Brief Description: Its name probably derives from the Arabic word talq = pure (white) due to the colour of its powder. Its chemical formula is Mg3Si4O10(OH)2 and it belongs to the Phylosilicates category. Its lustre is pearly, sebaceous or dull. Its colour ranges from light-green, white to grey. Sometimes, it can be yellowish, reddish or brown, because of its mixture of iron oxides. Its specific gravity is 2.7 ? 2.8 and it is semi-transparent. Its hardness is 1 and it is the softest mineral in Mohs scale. It has a slightly higher hardness 1½ - 2½ in the solid variety of steatite, while its fusibility is 5. The crystals are rarely tabular or pseudo-hexagonal. It usually occurs in foliated masses or foliated radial aggregates, as well as granular and solid masses. Talc is a secondary mineral, alteration product of ultramafic rocks components. Talc has many appliances, with primarily the powder manufacture. It has low thermal and electrical conductivity, it is fire-resistant and is not attacked by acids. For these reasons, it has several industrial appliances, e.g. pharmaceutics, chromatics, elastics, ceramics and pesticides industry and elsewhere. 
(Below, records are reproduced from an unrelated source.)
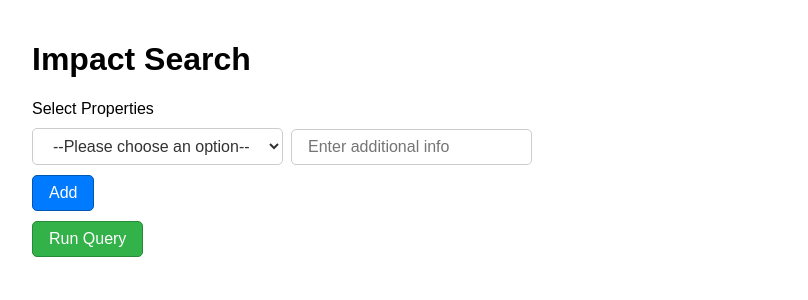
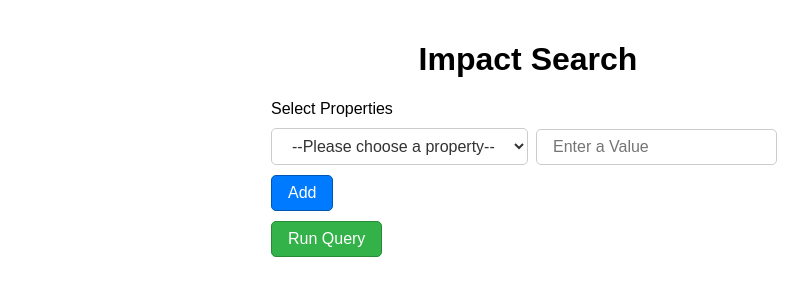
Before and after one commit to WikiEducationFoundation/impact-search, a React (Vite) app: page / in a window 1280 px wide. Shown: the top 300 px of the page, without its empty margins (112-920 px from the left). Built offline with nearby package versions, Linux system fonts and the light colour scheme.

Commit message:
Renamed placeholders + centered page

```diff
--- a/src/components/ArticlesTable.scss
+++ b/src/components/ArticlesTable.scss
@@ -5,7 +5,7 @@
 
   th,
   td {
-    border: 1px solid #ddd;
+    border: 1px solid #beb7b7;
     padding: 8px;
     text-align: left;
   }
--- a/src/components/QueryBuilder.scss
+++ b/src/components/QueryBuilder.scss
@@ -1,7 +1,9 @@
 .query-builder {
   width: 80%;
   margin: 0 auto;
-
+  display: flex;
+  flex-direction: column;
+  align-items: center;
   input[type="text"] {
     border: 1px solid #ccc;
     border-radius: 5px;
@@ -60,6 +62,7 @@
 
     &.export-csv-button {
       margin-top: 10px;
+      align-self: flex-start;
     }
     &:hover {
       cursor: pointer;
--- a/src/components/QueryBuilder.tsx
+++ b/src/components/QueryBuilder.tsx
@@ -101,8 +101,8 @@ export default function QueryBuilder() {
     <div className="query-builder">
       <h1>Impact Search</h1>
 
-      <label>Select Properties</label>
       <form onSubmit={(e) => handleSubmit(e)}>
+        <label>Select Properties</label>
         {queryItemsData.map((property, index) => (
           <QueryItem
             handleChange={(index, value) =>
--- a/src/components/QueryItem.tsx
+++ b/src/components/QueryItem.tsx
@@ -16,7 +16,7 @@ export default function QueryItem({
         value={property}
         required
       >
-        <option value="">--Please choose an option--</option>
+        <option value="">--Please choose a property--</option>
         <option value="gender">Gender</option>
         <option value="ethnicity">Ethnicity</option>
         <option value="occupation">Occupation</option>
@@ -25,7 +25,7 @@ export default function QueryItem({
         type="text"
         value={qValue}
         onChange={(e) => handleTextFieldChange(index, e.target.value)}
-        placeholder="Enter additional info"
+        placeholder="Enter a Value"
         required
       />
       {properties.length > 1 && (
```
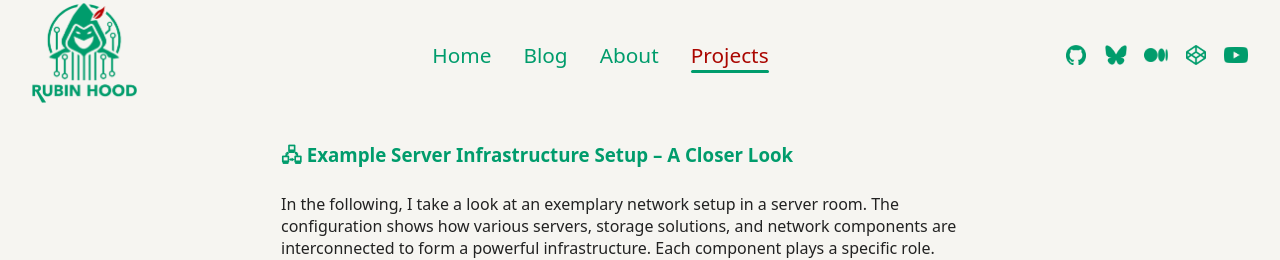
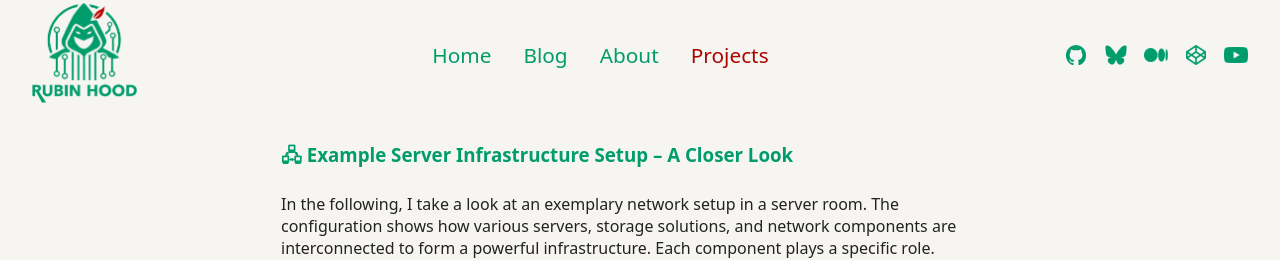
Before and after one commit to rubin-hood/rubinhood-blog, a Jekyll site: the page built from projects.md, in a window 1280 px wide. Shown: the top 260 px of the page. Built offline with Jekyll 4.4.1, drawn with Linux system fonts in a browser that asks for light colours.

Commit message:
Update style.css

```diff
--- a/assets/css/style.css
+++ b/assets/css/style.css
@@ -506,19 +506,8 @@
 
 /* ======= Double Underline Hover Effekt für Navigation ======= */
 .site-nav a {
-  position: relative;
-  padding-bottom: 4px;
+  transition: color 0.25s cubic-bezier(.4,0,.2,1);
 }
-.site-nav a::after {
-  content: '';
-  position: absolute; left: 0; right: 0; bottom: 0;
-  height: 3px;
-  background: #009C6C;
-  border-radius: 2px;
-  transform: scaleX(0);
-  transition: transform .32s cubic-bezier(.44,.09,.46,1.13);
+.site-nav a:hover, .site-nav a.active {
+  color: #AA0600;
 }
-.site-nav a:hover::after,
-.site-nav a.active::after {
-  transform: scaleX(1);
-}
```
Bibliography: Ευρετήριο ορυκτών ΑΠΘ στην ιστοσελίδα http://www.geo.auth.gr/106/az_gr.htm Τσιραμπίδης Α. (2005). Ο ορυκτός πλούτος της Ελλάδας. Εκδόσεις Γιαχούδη Θεσσαλονίκη, σελ. 391. Berry, L.G., Mason, B. and Dietrich, R.V. (1983). Mineralogy. W. H. Freeman and Company, San Francisco, 561 pp.